=== Section Start ===
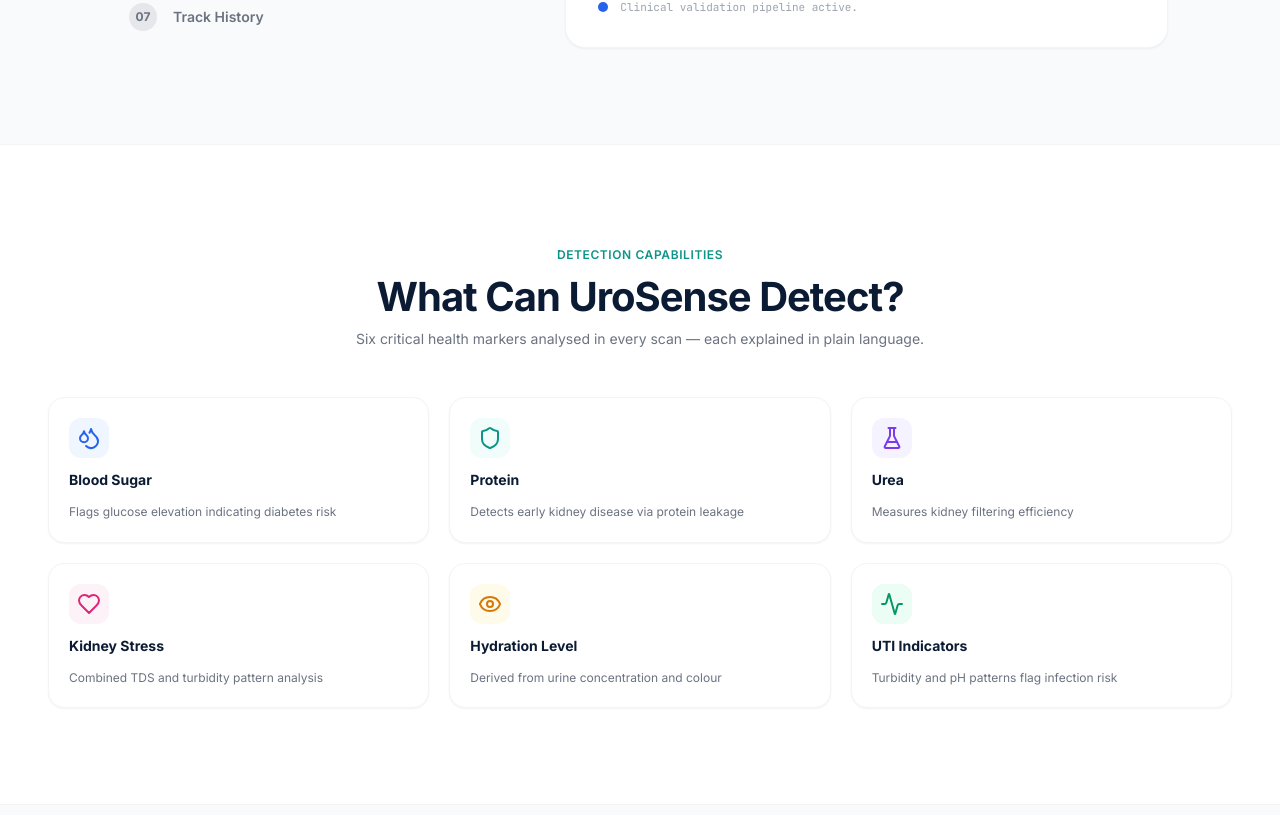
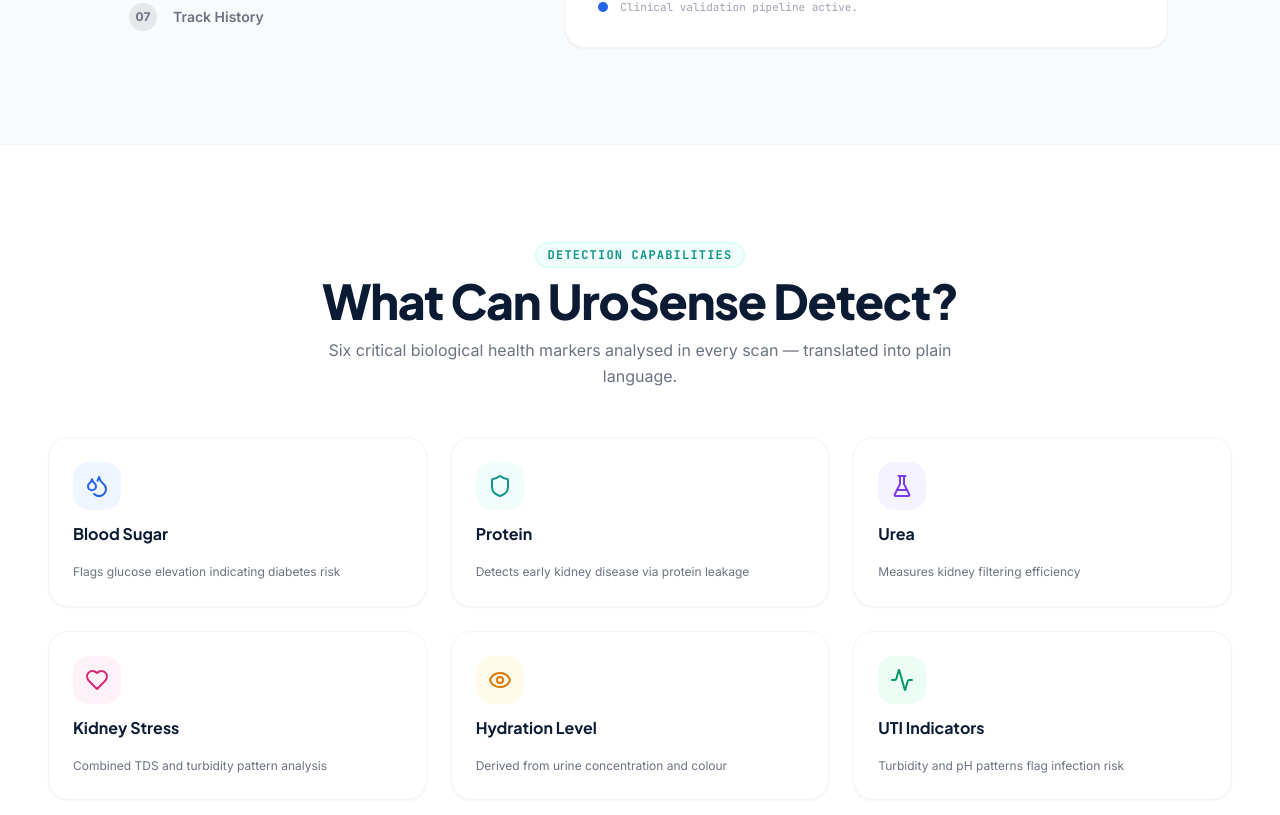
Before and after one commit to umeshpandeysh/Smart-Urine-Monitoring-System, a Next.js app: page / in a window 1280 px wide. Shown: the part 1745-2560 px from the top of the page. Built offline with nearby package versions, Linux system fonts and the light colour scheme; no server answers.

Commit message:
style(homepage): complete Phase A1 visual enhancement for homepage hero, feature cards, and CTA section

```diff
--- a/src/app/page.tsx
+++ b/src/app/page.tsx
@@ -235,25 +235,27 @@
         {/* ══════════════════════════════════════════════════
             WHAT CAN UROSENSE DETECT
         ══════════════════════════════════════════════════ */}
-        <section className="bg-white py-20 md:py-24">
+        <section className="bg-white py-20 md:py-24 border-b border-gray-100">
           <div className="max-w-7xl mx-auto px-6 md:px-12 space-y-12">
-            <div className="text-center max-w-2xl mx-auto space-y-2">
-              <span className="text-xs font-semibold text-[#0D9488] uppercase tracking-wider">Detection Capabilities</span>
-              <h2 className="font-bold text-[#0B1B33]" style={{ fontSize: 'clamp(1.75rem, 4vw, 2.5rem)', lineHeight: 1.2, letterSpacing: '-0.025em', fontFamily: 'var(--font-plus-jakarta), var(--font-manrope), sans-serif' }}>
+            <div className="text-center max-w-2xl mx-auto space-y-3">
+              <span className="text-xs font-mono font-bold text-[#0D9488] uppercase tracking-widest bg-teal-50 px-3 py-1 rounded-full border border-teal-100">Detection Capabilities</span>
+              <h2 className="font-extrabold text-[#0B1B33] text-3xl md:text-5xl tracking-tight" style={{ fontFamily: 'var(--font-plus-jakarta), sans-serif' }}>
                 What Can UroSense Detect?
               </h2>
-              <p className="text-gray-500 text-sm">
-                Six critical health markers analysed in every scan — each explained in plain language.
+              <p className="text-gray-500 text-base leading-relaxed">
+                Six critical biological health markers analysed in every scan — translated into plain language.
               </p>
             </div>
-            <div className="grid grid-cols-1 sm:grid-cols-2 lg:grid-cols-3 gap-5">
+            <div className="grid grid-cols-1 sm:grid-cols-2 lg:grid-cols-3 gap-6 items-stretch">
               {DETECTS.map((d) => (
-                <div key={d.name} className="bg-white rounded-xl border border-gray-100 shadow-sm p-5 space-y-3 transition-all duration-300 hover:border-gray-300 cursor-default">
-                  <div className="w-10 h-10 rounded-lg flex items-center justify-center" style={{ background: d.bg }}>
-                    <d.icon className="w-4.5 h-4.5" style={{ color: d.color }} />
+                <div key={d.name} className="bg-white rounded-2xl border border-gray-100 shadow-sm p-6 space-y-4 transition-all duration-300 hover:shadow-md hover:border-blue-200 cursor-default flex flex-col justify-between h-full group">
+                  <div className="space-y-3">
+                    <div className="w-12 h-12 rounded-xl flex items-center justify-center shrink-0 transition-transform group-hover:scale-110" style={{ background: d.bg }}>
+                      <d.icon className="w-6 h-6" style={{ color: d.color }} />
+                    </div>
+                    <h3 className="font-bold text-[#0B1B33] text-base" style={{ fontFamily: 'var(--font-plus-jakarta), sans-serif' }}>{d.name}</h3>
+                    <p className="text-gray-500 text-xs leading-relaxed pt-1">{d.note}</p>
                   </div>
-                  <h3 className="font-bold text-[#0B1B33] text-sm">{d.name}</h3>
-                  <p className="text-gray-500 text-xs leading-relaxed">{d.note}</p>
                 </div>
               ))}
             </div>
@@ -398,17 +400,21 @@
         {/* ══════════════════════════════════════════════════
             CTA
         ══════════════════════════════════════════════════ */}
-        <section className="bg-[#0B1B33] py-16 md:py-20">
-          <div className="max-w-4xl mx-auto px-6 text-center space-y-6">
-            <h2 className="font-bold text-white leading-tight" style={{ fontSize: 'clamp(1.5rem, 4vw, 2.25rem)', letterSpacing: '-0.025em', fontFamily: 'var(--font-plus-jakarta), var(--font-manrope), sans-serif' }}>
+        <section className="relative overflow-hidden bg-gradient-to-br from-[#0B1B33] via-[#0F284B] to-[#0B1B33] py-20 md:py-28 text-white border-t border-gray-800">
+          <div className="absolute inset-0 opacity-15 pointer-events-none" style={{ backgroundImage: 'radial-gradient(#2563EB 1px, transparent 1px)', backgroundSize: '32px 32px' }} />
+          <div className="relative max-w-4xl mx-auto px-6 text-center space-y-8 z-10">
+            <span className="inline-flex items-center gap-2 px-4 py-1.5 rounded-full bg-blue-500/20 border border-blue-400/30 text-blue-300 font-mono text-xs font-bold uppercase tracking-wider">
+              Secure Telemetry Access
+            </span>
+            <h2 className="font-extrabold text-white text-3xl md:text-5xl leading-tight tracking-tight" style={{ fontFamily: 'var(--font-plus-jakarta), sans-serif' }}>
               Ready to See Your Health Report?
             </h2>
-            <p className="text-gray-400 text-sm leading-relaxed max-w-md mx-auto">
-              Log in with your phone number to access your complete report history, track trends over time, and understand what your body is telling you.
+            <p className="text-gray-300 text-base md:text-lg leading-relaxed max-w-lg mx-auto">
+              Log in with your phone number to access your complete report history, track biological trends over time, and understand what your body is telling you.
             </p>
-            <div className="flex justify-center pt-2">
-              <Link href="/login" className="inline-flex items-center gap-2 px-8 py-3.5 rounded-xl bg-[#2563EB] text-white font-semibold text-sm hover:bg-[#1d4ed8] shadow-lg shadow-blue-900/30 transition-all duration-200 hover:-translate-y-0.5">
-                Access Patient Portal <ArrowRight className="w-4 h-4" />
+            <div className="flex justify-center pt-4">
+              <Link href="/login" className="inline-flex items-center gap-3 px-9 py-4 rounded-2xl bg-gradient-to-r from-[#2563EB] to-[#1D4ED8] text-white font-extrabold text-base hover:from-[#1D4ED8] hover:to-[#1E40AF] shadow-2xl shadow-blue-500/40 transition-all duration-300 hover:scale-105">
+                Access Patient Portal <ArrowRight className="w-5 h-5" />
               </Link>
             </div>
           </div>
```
=== Section End ===
WHAT NEEDS TO BE DONE
Using the material, show each line where the string "border" can be found.

EXERCISE RESULT
+        <section className="bg-white py-20 md:py-24 border-b border-gray-100">
+              <span className="text-xs font-mono font-bold text-[#0D9488] uppercase tracking-widest bg-teal-50 px-3 py-1 rounded-full border border-teal-100">Detection Capabilities</span>
-                <div key={d.name} className="bg-white rounded-xl border border-gray-100 shadow-sm p-5 space-y-3 transition-all duration-300 hover:border-gray-300 cursor-default">
+                <div key={d.name} className="bg-white rounded-2xl border border-gray-100 shadow-sm p-6 space-y-4 transition-all duration-300 hover:shadow-md hover:border-blue-200 cursor-default flex flex-col justify-between h-full group">
+        <section className="relative overflow-hidden bg-gradient-to-br from-[#0B1B33] via-[#0F284B] to-[#0B1B33] py-20 md:py-28 text-white border-t border-gray-800">
+            <span className="inline-flex items-center gap-2 px-4 py-1.5 rounded-full bg-blue-500/20 border border-blue-400/30 text-blue-300 font-mono text-xs font-bold uppercase tracking-wider">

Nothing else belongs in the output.